● WORK TO COMPLETE
The response must be made up of the lines in the entries below that contain "Assets".

==== EXERCISE DATA ====

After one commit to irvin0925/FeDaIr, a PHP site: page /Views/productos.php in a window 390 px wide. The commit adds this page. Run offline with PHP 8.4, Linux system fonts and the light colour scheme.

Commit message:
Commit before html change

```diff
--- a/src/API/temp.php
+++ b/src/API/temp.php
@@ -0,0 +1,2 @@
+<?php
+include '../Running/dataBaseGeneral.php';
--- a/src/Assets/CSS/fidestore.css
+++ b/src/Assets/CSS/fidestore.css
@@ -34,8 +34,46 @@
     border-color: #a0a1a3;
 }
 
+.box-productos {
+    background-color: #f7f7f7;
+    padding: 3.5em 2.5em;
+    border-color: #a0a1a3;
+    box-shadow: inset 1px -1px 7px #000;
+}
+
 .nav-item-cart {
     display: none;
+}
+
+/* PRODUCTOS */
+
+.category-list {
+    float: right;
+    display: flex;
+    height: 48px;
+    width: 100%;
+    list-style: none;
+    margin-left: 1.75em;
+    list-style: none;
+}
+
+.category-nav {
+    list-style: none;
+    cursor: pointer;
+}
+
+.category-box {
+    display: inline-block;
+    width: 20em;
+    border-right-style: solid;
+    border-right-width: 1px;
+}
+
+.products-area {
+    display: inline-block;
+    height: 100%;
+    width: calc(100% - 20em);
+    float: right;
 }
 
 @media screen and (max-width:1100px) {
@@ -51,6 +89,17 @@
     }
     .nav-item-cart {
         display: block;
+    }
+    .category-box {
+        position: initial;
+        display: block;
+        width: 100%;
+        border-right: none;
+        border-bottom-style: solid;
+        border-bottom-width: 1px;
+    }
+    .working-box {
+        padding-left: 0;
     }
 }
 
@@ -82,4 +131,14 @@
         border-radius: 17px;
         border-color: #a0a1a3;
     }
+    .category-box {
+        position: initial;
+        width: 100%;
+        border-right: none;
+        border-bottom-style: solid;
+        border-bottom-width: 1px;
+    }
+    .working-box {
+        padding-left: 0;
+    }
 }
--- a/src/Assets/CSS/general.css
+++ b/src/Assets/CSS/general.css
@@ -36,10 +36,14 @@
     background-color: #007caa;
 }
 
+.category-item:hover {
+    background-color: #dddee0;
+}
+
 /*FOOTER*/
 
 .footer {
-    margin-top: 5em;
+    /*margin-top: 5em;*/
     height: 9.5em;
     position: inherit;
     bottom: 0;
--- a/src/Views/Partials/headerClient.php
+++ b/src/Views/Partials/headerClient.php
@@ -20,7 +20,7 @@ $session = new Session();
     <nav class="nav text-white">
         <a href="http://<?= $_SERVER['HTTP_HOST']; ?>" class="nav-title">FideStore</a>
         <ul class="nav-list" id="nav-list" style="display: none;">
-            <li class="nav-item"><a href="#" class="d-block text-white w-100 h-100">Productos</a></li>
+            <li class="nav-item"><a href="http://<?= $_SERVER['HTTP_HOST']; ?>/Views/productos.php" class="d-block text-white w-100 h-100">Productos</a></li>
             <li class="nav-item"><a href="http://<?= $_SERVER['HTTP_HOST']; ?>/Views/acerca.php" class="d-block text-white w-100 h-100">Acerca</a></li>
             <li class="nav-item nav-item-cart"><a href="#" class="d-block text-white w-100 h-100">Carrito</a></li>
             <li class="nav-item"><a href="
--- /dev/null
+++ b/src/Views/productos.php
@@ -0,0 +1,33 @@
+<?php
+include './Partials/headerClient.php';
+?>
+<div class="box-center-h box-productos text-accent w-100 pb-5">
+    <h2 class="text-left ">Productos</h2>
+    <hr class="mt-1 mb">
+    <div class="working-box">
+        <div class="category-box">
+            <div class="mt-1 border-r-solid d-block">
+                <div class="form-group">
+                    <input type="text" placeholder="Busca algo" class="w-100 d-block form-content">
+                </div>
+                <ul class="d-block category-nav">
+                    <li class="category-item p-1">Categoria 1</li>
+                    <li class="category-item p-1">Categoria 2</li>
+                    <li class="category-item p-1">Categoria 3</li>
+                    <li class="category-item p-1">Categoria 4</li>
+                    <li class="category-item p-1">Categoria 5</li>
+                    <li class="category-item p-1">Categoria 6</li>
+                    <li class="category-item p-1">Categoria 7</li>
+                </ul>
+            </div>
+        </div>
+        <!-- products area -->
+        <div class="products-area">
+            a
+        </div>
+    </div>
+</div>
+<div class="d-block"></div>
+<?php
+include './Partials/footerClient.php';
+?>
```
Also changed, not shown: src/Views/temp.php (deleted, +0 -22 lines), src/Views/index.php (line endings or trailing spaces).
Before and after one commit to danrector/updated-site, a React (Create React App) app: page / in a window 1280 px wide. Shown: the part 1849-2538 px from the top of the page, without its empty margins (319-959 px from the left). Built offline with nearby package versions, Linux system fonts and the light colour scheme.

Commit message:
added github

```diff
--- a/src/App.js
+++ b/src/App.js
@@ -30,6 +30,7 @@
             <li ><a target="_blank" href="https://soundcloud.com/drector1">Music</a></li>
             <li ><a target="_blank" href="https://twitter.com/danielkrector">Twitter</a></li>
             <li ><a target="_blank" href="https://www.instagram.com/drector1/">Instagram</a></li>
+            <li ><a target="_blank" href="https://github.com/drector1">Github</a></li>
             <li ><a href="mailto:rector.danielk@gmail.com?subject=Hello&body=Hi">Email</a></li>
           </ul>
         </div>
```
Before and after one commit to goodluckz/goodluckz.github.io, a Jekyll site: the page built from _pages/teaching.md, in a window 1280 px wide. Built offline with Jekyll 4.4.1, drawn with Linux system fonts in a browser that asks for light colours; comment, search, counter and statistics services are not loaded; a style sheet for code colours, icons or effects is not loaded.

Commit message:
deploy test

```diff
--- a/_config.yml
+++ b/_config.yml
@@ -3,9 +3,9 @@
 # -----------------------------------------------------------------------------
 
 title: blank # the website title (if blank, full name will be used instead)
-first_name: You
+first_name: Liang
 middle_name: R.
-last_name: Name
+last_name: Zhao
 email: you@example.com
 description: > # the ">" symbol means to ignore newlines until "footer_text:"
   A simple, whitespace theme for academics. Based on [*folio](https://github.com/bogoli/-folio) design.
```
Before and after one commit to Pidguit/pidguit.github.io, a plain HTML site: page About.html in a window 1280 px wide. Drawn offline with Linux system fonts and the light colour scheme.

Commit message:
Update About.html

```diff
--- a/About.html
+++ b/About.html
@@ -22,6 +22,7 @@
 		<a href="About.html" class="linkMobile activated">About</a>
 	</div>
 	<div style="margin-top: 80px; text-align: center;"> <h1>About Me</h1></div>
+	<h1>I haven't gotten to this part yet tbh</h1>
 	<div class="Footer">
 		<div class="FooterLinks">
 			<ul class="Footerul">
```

====

● RESPONSE TO THIS TASK
--- a/src/Assets/CSS/fidestore.css
+++ b/src/Assets/CSS/fidestore.css
--- a/src/Assets/CSS/general.css
+++ b/src/Assets/CSS/general.css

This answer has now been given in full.